THREE FRIGHTENING MEN. This terrifying trio, of course, refers to Bela Lugosi, Boris Karloff, and Lon Chaney, Jr. They were the dominant horror stars of Universal Pictures' golden age of famous monster movies, and Edelson takes this opportunity to reflect generously on Frankenstein (1931), Bride of Frankenstein (1935), The Mummy (1932), Dracula (1931), Island of Lost Souls (1933), The Wolf Man (1941), and Frankenstein Meets the Wolf Man (1943). Moreover, the excellent makeup work of Jack Pierce is payed tribute to in this chapter and in other sections throughout the book.

THE BIG BEASTS. It's giant-monsters-on-the-loose time, as this fourth chapter of Great Monsters of the Movies covers broad ground, from the revolutionary effects of the talented Willis O'Brien, to gorilla pictures, and enormous atomic-age beasts. This time, the focus is on King Kong (1933), Son of Kong (1933), and Mighty Joe Young (1949).

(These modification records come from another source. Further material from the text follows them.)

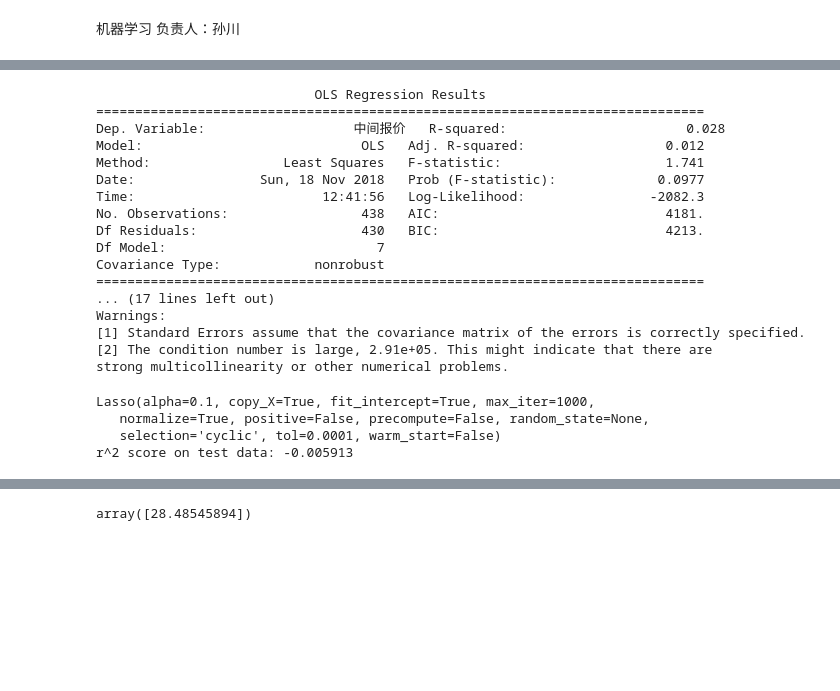
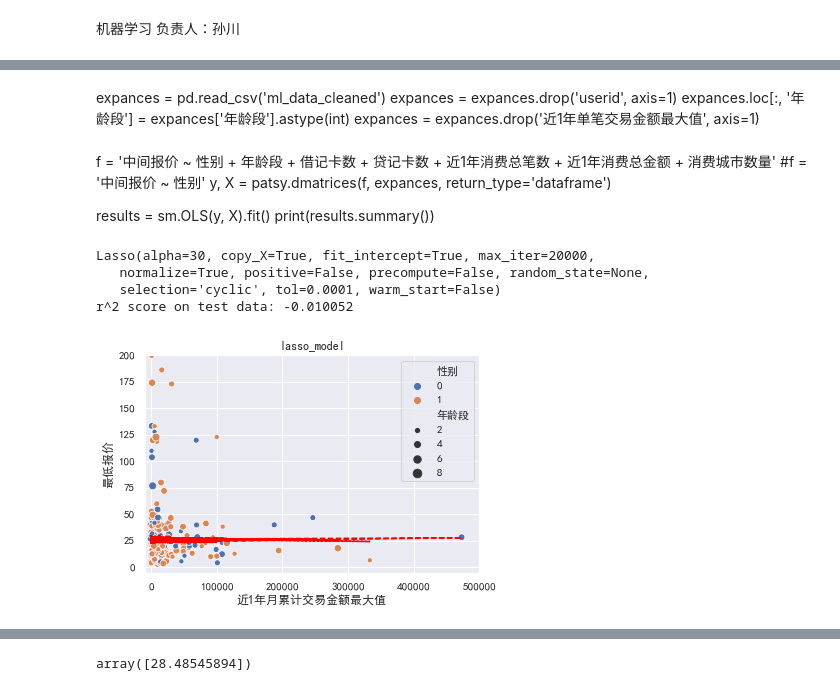
Before and after one commit to 314-studio/Car-Recommendation, a Jupyter notebook: MLlab.ipynb, the cells around one changed output, grey strips where cells are left out. Cells and saved outputs as stored; diff of their text form; code cells hidden in the pictures; blank space fills up the shorter version.

```diff
--- a/MLlab.ipynb
+++ b/MLlab.ipynb
@@ -60,27 +49,14 @@ expances = expances.drop('近1年单笔交易金额最大值', axis=1)
-# %%
-f = '中间报价 ~ 性别 + 年龄段 + 借记卡数 + 贷记卡数 + 近1年消费总笔数 + 近1年消费总金额 + 消费城市数量'
-#f = '中间报价 ~ 性别'
-y, X = patsy.dmatrices(f, expances, return_type='dataframe')
-
-results = sm.OLS(y, X).fit()
-print(results.summary())
-# %% [output]
-                            OLS Regression Results
-==============================================================================
-Dep. Variable:                   中间报价   R-squared:                       0.028
-Model:                            OLS   Adj. R-squared:                  0.012
-Method:                 Least Squares   F-statistic:                     1.741
-Date:                Sun, 18 Nov 2018   Prob (F-statistic):             0.0977
-Time:                        12:41:56   Log-Likelihood:                -2082.3
-No. Observations:                 438   AIC:                             4181.
-Df Residuals:                     430   BIC:                             4213.
-Df Model:                           7
-Covariance Type:            nonrobust
-==============================================================================
-... (17 lines left out)
-Warnings:
-[1] Standard Errors assume that the covariance matrix of the errors is correctly specified.
-[2] The condition number is large, 2.91e+05. This might indicate that there are
-strong multicollinearity or other numerical problems.
+# %% [markdown]
+expances = pd.read_csv('ml_data_cleaned')
+expances = expances.drop('userid', axis=1)
+expances.loc[:, '年龄段'] = expances['年龄段'].astype(int)
+expances = expances.drop('近1年单笔交易金额最大值', axis=1)
+# %% [markdown]
+f = '中间报价 ~ 性别 + 年龄段 + 借记卡数 + 贷记卡数 + 近1年消费总笔数 + 近1年消费总金额 + 消费城市数量'
+#f = '中间报价 ~ 性别'
+y, X = patsy.dmatrices(f, expances, return_type='dataframe')
+
+results = sm.OLS(y, X).fit()
+print(results.summary())
 # %%
 #sm.graphics.plot_partregress('中间报价', '近1年消费总金额', ['性别', '年龄段'], data=expances, obs_labels=False)
@@ -92,14 +70,14 @@ m = X.shape[0]  #数据集大小
 X_train, y_train = X[:m  // 4 * 3], y[:m // 4 * 3]
 X_test, y_test = X[m  // 4 * 3 :] , y[m // 4 * 3 :]
 # %%
-alpha = 0.1
-reg_lasso = linear_model.Lasso(alpha=alpha, fit_intercept=True, normalize=True)
+alpha = 30
+reg_lasso = linear_model.Lasso(alpha=alpha, fit_intercept=True, normalize=True, max_iter=20000)
 y_pred_lasso = reg_lasso.fit(X_train, y_train).predict(X_test)
 r2_score_lasso = r2_score(y_test, y_pred_lasso)
 print(reg_lasso)
 print('r^2 score on test data: %f' % r2_score_lasso)
 # %% [output]
-Lasso(alpha=0.1, copy_X=True, fit_intercept=True, max_iter=1000,
+Lasso(alpha=30, copy_X=True, fit_intercept=True, max_iter=20000,
    normalize=True, positive=False, precompute=False, random_state=None,
    selection='cyclic', tol=0.0001, warm_start=False)
-r^2 score on test data: -0.005913
+r^2 score on test data: -0.010052
@@ -106,3 +86,22 @@ r^2 score on test data: -0.005913
+# %%
+y_pred = reg_lasso.predict(X_train)
+# %%
+#为seaborn设置中文字体，没有下面两行的话seaborn和matplotlib作图不能显示中文
+mfont = FontProperties(fname=r'C:\Windows\Fonts\simhei.ttf', size=14)
+sns.set(font = mfont.get_name())
+
+sns.scatterplot(x='近1年月累计交易金额最大值', y='最低报价', hue='性别', size='年龄段', data=expances);
+#sns.set(rc={'figure.figsize':(50,8.27)})
+#plt.axis([-20, 25000, -5, 200])
+plt.axis([-10000, 500000, -5, 200])
+#plt.plot(X_train, y_pr_pred, color='green', label='quadratic fit')
+plt.plot(X_train, y_pred, color='red', label='lasso', linestyle='--')
+plt.title('lasso_model')
+plt.savefig('figures/sex_age_lasso')
+#plt.legend(loc='best')
+plt.show()
+# %% [output]
+[figure, added]
 # %%
 plt.plot(reg_lasso.coef_, color='gold', linewidth=2,
          label='Lasso coefficients')
```
Also changed, not shown: parts of 12 cells of this notebook, 19 other files.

A MISCELLANY OF MONSTERS. Finally, a montage of monster flicks are paraded in the last chapter of Edelson's book, with particular emphasis on Werewolf of London (1935), Son of Dracula (1943), and Phantom of the Opera (1943). Topics involving sequels, remakes, mummy flicks, TV shows, Hammer Films, and American-International Pictures, are all briefly covered, while the films of Roger Corman, Terence Fisher, Herman Cohen, Ray Harryhausen, Vincent Price, Peter Cushing, and Christopher Lee are given a glance at.

Conveniently, an index of names, movie titles, and subject matter is provided at the end. Other films and TV Shows that Edelson mentions briefly throughout the book, are: The Lost World (1925); Dr. Jekyll and Mr. Hyde (1931); The Mask of Fu Manchu (1932); The Black Cat (1934); Mark of the Vampire (1935); The Raven (1935); Dracula's Daughter (1936); Tim Tyler's Luck (1937); The Man They Could Not Hang (1939); The Man with Nine Lives (1940); The Mummy's Hand (1940); The Mummy's Tomb (1942); The Ape Man (1943); The Mummy's Ghost (1944); The Mummy's Curse (1944); Bud Abbott and Lou Costello Meet Frankenstein (1948); Creature from the Black Lagoon (1954); It Came from Beneath the Sea (1955); Rodan (1956); The Curse of Frankenstein (1957); I Was a Teenage Frankenstein (1957); I Was a Teenage Werewolf (1957); Horror of Dracula (1958); The 7th Voyage of Sinbad (1958); The Mummy (1959); Dinosaurus! (1960); The Fall of the House of Usher (1960); The Curse of the Werewolf (1961); Mysterious Island (1961); Pit and the Pendulum (1961); The Day of the Triffids (1962); King Kong vs. Godzilla (1962); The Phantom of the Opera (1962); The Haunted Palace (1963); Jason and the Argonauts (1963); The Raven (1963); The Masque of the Red Death (1964); The Addams Family (1964-1966); The Munsters (1964-1966); Die, Monster, Die! (1965); Planet of the Vampires (1965); Dracula, Prince of Darkness (1966); and Dark Shadows (1966-1971).